"The single greatest obstacle to what the shopper wants, in my opinion, is not technology [or] merchandise, but the issue of revenue recognition," said Jon Stine, retail industry director at Cisco Consulting Services.
Retailers are reluctant to discuss the problem because it's complicated and takes a number of approaches, according to Vincent Quan, an associate professor at the Fashion Institute of Technology who has experience at Saks Fifth Avenue.
Some companies split the sales credit 50-50 between the Web operation and the store, while others attribute the sale to the store that supplies the inventory, Quan said.
Another option is to credit the sale to the Web, assuming that the associate's work is limited to pulling the already-selected inventory from a stockroom.
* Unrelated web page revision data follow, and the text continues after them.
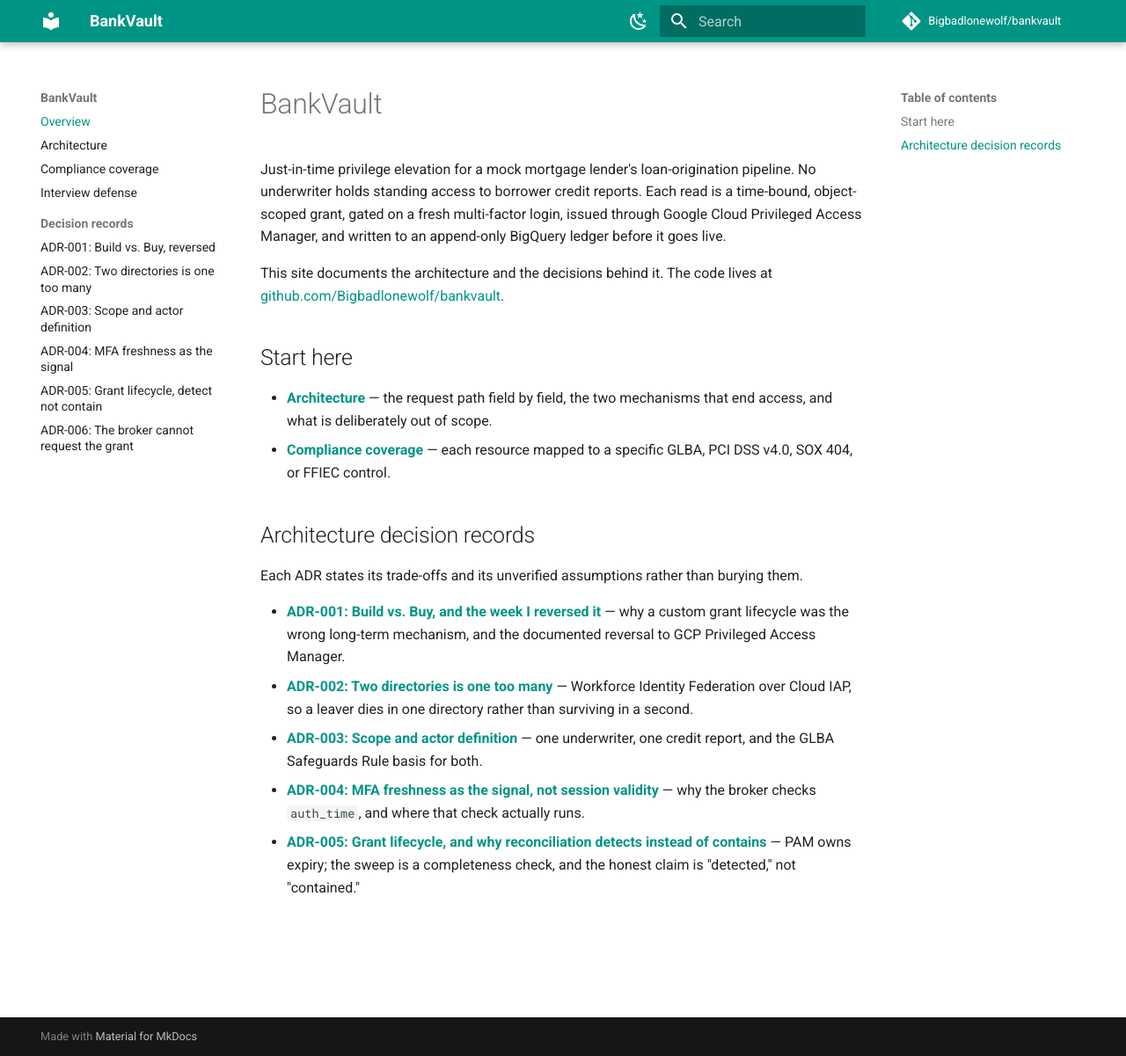
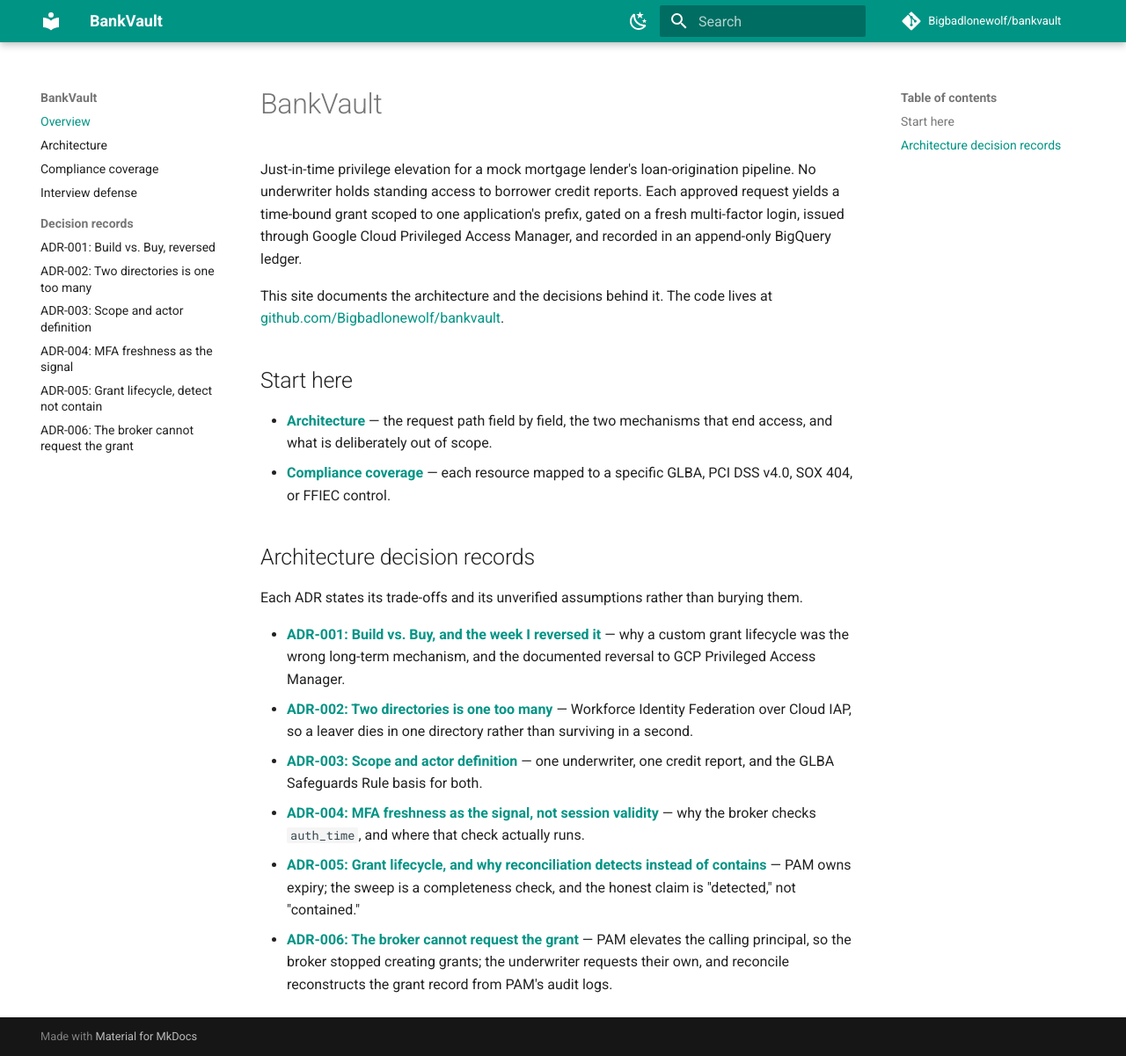
Before and after one commit to Bigbadlonewolf/bankvault, an MkDocs documentation site: the page built from docs/index.md, in a window 1280 px wide and 1201 px high. Shown: the whole window at 88% size. Built offline with MkDocs 1.6.1 and Material for MkDocs 9.7.7, drawn with Linux system fonts in a browser that asks for light colours; comment, search, counter and statistics services are not loaded.

Commit message:
README/index: correct line-1 overclaim (per-request, prefix-scoped), list ADRs 001..006, drop broker grant-creation from layout

```diff
--- a/docs/index.md
+++ b/docs/index.md
@@ -1,6 +1,6 @@
 # BankVault
 
-Just-in-time privilege elevation for a mock mortgage lender's loan-origination pipeline. No underwriter holds standing access to borrower credit reports. Each read is a time-bound, object-scoped grant, gated on a fresh multi-factor login, issued through Google Cloud Privileged Access Manager, and written to an append-only BigQuery ledger before it goes live.
+Just-in-time privilege elevation for a mock mortgage lender's loan-origination pipeline. No underwriter holds standing access to borrower credit reports. Each approved request yields a time-bound grant scoped to one application's prefix, gated on a fresh multi-factor login, issued through Google Cloud Privileged Access Manager, and recorded in an append-only BigQuery ledger.
 
 This site documents the architecture and the decisions behind it. The code lives at [github.com/Bigbadlonewolf/bankvault](https://github.com/Bigbadlonewolf/bankvault).
 
@@ -18,3 +18,4 @@ Each ADR states its trade-offs and its unverified assumptions rather than buryin
 - **[ADR-003: Scope and actor definition](adr/003-scope-and-actor-definition.md)** — one underwriter, one credit report, and the GLBA Safeguards Rule basis for both.
 - **[ADR-004: MFA freshness as the signal, not session validity](adr/004-mfa-freshness-zero-trust-signal.md)** — why the broker checks `auth_time`, and where that check actually runs.
 - **[ADR-005: Grant lifecycle, and why reconciliation detects instead of contains](adr/005-pam-grant-lifecycle.md)** — PAM owns expiry; the sweep is a completeness check, and the honest claim is "detected," not "contained."
+- **[ADR-006: The broker cannot request the grant](adr/006-who-requests-the-grant.md)** — PAM elevates the calling principal, so the broker stopped creating grants; the underwriter requests their own, and reconcile reconstructs the grant record from PAM's audit logs.
```
Also changed, not shown: README.md (+3 -3 lines).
While that method may seem logical, removing inventory from the store and attributing the sale to the Web creates an accounting imbalance.
"The sale is one piece—the inventory's another," Quan said.
Not a new problem
Although the assigning of sales credit was a hot-button topic among exhibitors at the recent National Retail Federation convention, it dates back about 10 years, to when the now-defunct Circuit City allowed in-store pickup for online orders, said Forrester Research analyst Sucharita Mulpuru.